Once we had full bellies and happy hearts we found the terminal, booked our tickets and headed to our hostel on another collectivo. We were clearly feeling very adventurous today! After dumping our bags and the very friendly Casa Blanca Hostel we went for a walk to see the sights of Potosi, which it turns out aren’t that exciting. We still enjoyed our time, mostly because we spotted one of the many table football tables dotted around town had become free, and rushed over for a game, the father and son next to us had other ideas and invited us for a game which was the most fun we’d had in ages. The little boy couldn’t have been more excited to be playing table football with us, his new friends, actually I think he just enjoyed spinning the handles round and round while he screamed with joy no matter who scored. Good wholesome fun.
That evening one of the guys that worked at the hostel decided to make a meal for everyone, the tastiest stroganoff I’ve ever had. Everyone gathered round the table for a declicious home cooked meal and cocktails, and for the first time in ages I really felt at home. So while Potosi may not have been the most beautiful or exciting city on our journey, it certainly was a lot of fun.
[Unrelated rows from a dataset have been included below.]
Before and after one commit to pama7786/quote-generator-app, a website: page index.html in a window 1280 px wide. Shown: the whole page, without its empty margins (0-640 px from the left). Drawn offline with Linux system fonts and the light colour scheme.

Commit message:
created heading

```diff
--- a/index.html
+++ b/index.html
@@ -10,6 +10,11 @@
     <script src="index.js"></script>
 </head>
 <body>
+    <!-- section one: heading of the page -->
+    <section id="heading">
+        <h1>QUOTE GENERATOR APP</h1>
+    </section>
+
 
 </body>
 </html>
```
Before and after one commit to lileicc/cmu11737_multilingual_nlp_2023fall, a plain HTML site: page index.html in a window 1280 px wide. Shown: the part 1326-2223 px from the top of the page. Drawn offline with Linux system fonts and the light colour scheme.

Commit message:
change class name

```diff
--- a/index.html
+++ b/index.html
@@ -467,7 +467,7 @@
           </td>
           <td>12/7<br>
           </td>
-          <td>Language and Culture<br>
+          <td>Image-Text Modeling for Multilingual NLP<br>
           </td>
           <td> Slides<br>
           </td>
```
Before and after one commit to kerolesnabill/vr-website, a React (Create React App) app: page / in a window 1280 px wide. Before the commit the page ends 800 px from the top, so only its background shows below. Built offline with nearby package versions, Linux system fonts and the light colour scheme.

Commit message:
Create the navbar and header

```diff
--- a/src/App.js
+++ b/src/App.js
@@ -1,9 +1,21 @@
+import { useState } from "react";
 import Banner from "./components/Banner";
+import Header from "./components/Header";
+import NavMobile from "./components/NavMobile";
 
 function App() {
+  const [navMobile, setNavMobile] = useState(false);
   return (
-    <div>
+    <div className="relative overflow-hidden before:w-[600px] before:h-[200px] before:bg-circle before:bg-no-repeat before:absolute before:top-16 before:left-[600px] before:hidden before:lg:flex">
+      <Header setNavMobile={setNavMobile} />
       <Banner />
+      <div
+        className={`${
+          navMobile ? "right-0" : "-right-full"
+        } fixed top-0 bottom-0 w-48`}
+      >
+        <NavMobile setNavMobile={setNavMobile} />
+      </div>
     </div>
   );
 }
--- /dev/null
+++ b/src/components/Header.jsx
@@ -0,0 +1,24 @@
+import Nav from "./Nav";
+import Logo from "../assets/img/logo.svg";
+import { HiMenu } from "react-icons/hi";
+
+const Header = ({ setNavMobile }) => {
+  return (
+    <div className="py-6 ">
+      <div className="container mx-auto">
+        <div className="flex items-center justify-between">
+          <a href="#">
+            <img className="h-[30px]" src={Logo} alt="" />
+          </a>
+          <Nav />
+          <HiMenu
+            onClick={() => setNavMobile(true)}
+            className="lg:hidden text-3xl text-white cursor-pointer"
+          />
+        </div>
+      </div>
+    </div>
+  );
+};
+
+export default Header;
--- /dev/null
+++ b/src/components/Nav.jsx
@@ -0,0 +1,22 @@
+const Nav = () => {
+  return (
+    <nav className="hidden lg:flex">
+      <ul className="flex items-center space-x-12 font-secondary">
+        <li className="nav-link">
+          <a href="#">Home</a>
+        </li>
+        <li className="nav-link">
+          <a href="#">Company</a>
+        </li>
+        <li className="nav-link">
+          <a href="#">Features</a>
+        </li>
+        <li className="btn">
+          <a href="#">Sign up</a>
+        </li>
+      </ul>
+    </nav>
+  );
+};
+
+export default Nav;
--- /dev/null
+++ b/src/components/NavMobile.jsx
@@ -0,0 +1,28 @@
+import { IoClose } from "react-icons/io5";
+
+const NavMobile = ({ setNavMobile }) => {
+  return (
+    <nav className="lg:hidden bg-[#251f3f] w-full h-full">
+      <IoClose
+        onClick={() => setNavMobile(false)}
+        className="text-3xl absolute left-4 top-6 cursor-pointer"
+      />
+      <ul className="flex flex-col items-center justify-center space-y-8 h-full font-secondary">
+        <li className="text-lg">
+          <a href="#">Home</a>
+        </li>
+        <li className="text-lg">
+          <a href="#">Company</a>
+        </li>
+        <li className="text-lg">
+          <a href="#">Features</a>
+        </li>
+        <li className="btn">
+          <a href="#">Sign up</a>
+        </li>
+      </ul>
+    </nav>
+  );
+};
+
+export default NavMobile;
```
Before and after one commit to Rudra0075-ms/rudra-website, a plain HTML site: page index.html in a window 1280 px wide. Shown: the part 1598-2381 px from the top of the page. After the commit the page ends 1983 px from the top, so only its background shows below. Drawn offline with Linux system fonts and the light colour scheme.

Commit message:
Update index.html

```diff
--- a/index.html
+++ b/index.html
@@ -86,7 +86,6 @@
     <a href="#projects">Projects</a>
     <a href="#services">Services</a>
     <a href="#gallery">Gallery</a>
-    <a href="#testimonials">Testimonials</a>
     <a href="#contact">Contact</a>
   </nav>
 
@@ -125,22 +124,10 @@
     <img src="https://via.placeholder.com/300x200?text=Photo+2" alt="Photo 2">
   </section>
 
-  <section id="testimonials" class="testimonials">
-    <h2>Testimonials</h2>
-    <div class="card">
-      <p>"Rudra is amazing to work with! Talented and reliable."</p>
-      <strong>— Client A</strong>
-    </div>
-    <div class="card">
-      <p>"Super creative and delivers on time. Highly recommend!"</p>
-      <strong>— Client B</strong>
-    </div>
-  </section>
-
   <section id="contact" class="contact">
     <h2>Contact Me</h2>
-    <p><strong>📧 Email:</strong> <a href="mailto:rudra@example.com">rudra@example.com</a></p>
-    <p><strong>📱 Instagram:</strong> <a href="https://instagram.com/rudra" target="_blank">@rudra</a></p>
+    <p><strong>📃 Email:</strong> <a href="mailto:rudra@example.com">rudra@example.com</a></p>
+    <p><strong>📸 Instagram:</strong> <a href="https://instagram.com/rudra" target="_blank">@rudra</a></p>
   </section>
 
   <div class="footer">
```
It just goes to show that sometimes the best experiences aren’t the ones you pay through the nose for that everyone on the gringo train is expected to have but instead it’s the ones that happen by accident when you just say “yes!”